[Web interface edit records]

++++++++++++++++++++

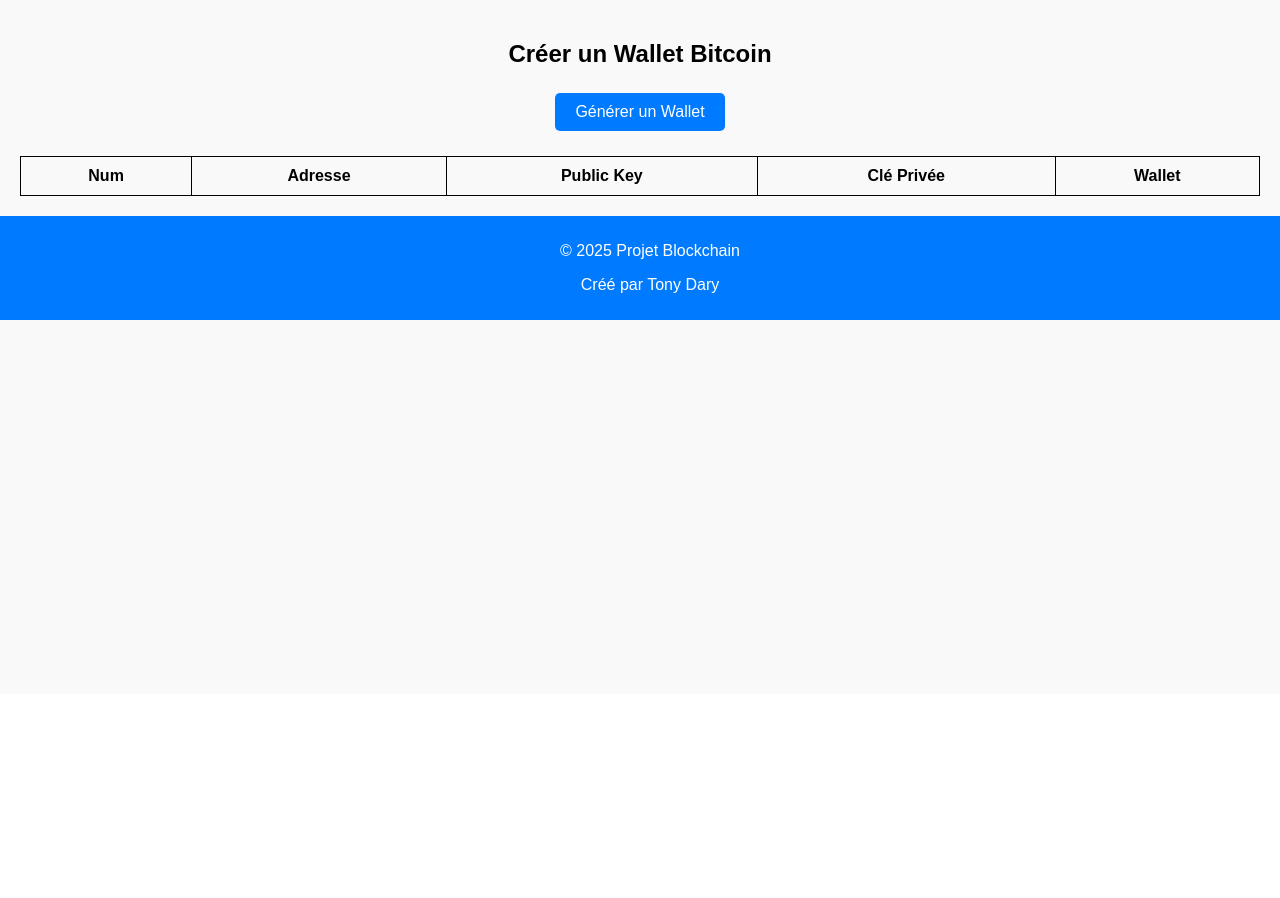
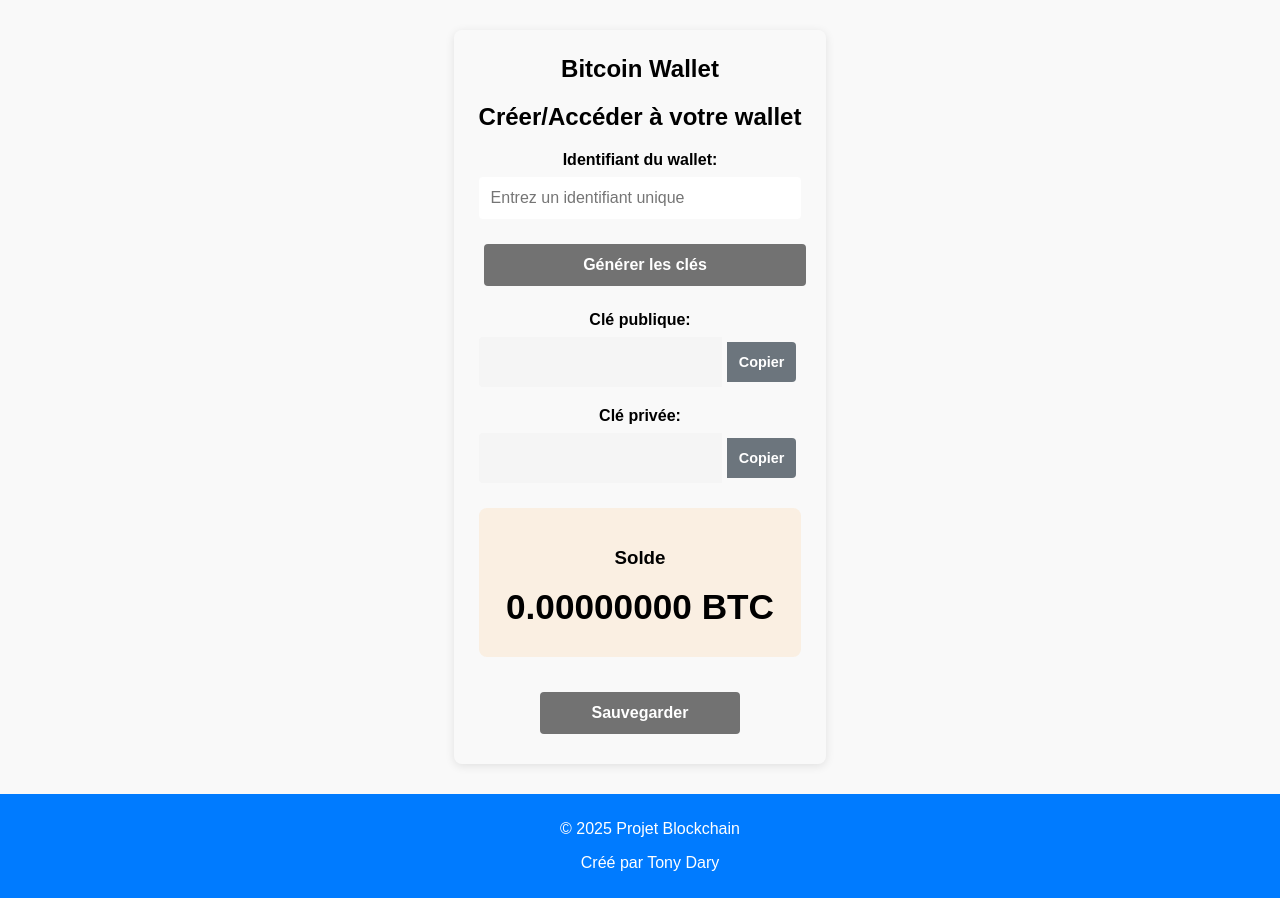
Before and after one commit to JenyoHazuka/Blockchain_project, a PHP site: page /pages/wallet.php in a window 1280 px wide. Shown: the part 106-1004 px from the top of the page. Before the commit the page ends 426 px from the top, so only its background shows below. Run offline with PHP 8.4, Linux system fonts and the light colour scheme; lists and menus that the app fills with data are empty; some libraries are stand-ins or nearby versions.

Commit message:
Partie 1 : Wallet (page, JS, CSS, PHP) / Manque : connexion BDD et tableau

```diff
--- a/css/styles.css
+++ b/css/styles.css
@@ -128,17 +128,154 @@ pre {
 
 /* Code Wallet */
 
-table {
-    width: 100%;
-    margin-top: 20px;
-    border-collapse: collapse;
+.wallet-container {
+    max-width: 800px;
+    margin: 30px auto;
+    padding: 25px;
+    background-color: var(--card-background);
+    border-radius: 8px;
+    box-shadow: 0 2px 10px rgba(0, 0, 0, 0.1);
 }
 
-table, th, td {
-    border: 1px solid black;
+/* Formulaire */
+.wallet-form {
+    margin-top: 20px;
 }
 
-th, td {
-    padding: 10px;
+.form-group {
+    margin-bottom: 20px;
+}
+
+label {
+    display: block;
+    margin-bottom: 8px;
+    font-weight: 600;
+}
+
+input {
+    width: 100%;
+    padding: 12px;
+    border: 1px solid var(--border-color);
+    border-radius: 4px;
+    font-size: 1rem;
+    box-sizing: border-box;
+}
+
+input:focus {
+    border-color: var(--primary-color);
+    outline: none;
+    box-shadow: 0 0 0 2px rgba(247, 147, 26, 0.2);
+}
+
+input[readonly] {
+    background-color: #f5f5f5;
+    cursor: default;
+}
+
+.key-container {
+    display: flex;
+    margin-bottom: 10px;
+}
+
+.key-container input {
+    flex-grow: 1;
+    border-radius: 4px 0 0 4px;
+    font-family: monospace;
+    font-size: 0.9rem;
+}
+
+.btn {
+    padding: 12px 20px;
+    border: none;
+    border-radius: 4px;
+    cursor: pointer;
+    font-size: 1rem;
+    font-weight: 600;
+    transition: all 0.3s ease;
+}
+
+.btn-primary {
+    background-color: var(--primary-color);
+    color: white;
+    background-color: #727272;
+}
+
+.btn-primary:hover {
+    background-color: #e78200;
+}
+
+.btn-secondary {
+    background-color: #727272;
+    color: white;
+    width: 100%;
+}
+
+.btn-secondary:hover {
+    background-color: #e78200;
+}
+
+.btn-copy {
+    background-color: #6c757d;
+    color: white;
+    padding: 12px;
+    font-size: 0.9rem;
+    border-radius: 0 4px 4px 0;
+}
+
+.btn-copy:hover {
+    background-color: #5a6268;
+}
+
+.form-actions {
+    margin-top: 30px;
     text-align: center;
 }
+
+.form-actions .btn {
+    min-width: 200px;
+}
+
+/* Solde */
+.wallet-balance {
+    text-align: center;
+    padding: 20px;
+    background-color: rgba(247, 147, 26, 0.1);
+    border-radius: 8px;
+    margin: 25px 0;
+}
+
+.balance {
+    font-size: 2.2rem;
+    font-weight: bold;
+    color: var(--primary-color);
+    margin: 10px 0;
+}
+
+/* Message de notification */
+.notification {
+    position: fixed;
+    top: 20px;
+    right: 20px;
+    padding: 15px 20px;
+    border-radius: 4px;
+    color: white;
+    font-weight: 600;
+    z-index: 1100;
+    box-shadow: 0 2px 10px rgba(0, 0, 0, 0.2);
+    opacity: 0;
+    transform: translateY(-20px);
+    transition: opacity 0.3s ease, transform 0.3s ease;
+}
+
+.notification.show {
+    opacity: 1;
+    transform: translateY(0);
+}
+
+.notification-success {
+    background-color: #28a745;
+}
+
+.notification-error {
+    background-color: #dc3545;
+}
--- a/pages/wallet.php
+++ b/pages/wallet.php
@@ -1,21 +1,43 @@
 <?php include '../include/header.php'; ?>
 
-<div class="container">
-    <h2>Créer un Wallet Bitcoin</h2>
-    <button onclick="generateWallet()">Générer un Wallet</button>
-    <table>
-        <thead>
-            <tr>
-                <th>Num</th>
-                <th>Adresse</th>
-                <th>Public Key</th>
-                <th>Clé Privée</th>
-                <th>Wallet</th>
-            </tr>
-        </thead>
-        <tbody id="walletTableBody">
-        </tbody>
-    </table>
+<div class="wallet-container">
+    <h1>Bitcoin Wallet</h1>
+
+    <div class="wallet-form">
+        <h2>Créer/Accéder à votre wallet</h2>
+        <form id="wallet-form">
+            <div class="form-group">
+                <label for="wallet-id">Identifiant du wallet:</label>
+                <input type="text" id="wallet-id" required placeholder="Entrez un identifiant unique">
+            </div>
+            <div class="form-group">
+                <button type="button" id="generate-keys" class="btn btn-secondary">Générer les clés</button>
+            </div>
+            <div class="form-group">
+                <label for="wallet-public-key">Clé publique:</label>
+                <div class="key-container">
+                    <input type="text" id="wallet-public-key" readonly>
+                    <button type="button" class="btn btn-copy" id="copy-public-key">Copier</button>
+                </div>
+            </div>
+            <div class="form-group">
+                <label for="wallet-private-key">Clé privée:</label>
+                <div class="key-container">
+                    <input type="text" id="wallet-private-key" readonly>
+                    <button type="button" class="btn btn-copy" id="copy-private-key">Copier</button>
+                </div>
+            </div>
+            <div class="wallet-balance">
+                <h3>Solde</h3>
+                <div class="balance">
+                    <span id="balance-amount">0.00000000</span> BTC
+                </div>
+            </div>
+            <div class="form-actions">
+                <button type="submit" class="btn btn-primary">Sauvegarder</button>
+            </div>
+        </form>
+    </div>
 </div>
 
 <?php include '../include/footer.php'; ?>
```
Also changed, not shown: js/script.js (+193 -4 lines), src/wallet-be.php (added, +121 -0 lines).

++++++++++++++++++++

What is required => For the string "label", tally the lines above that contain it and give only the figure.

Response area => 4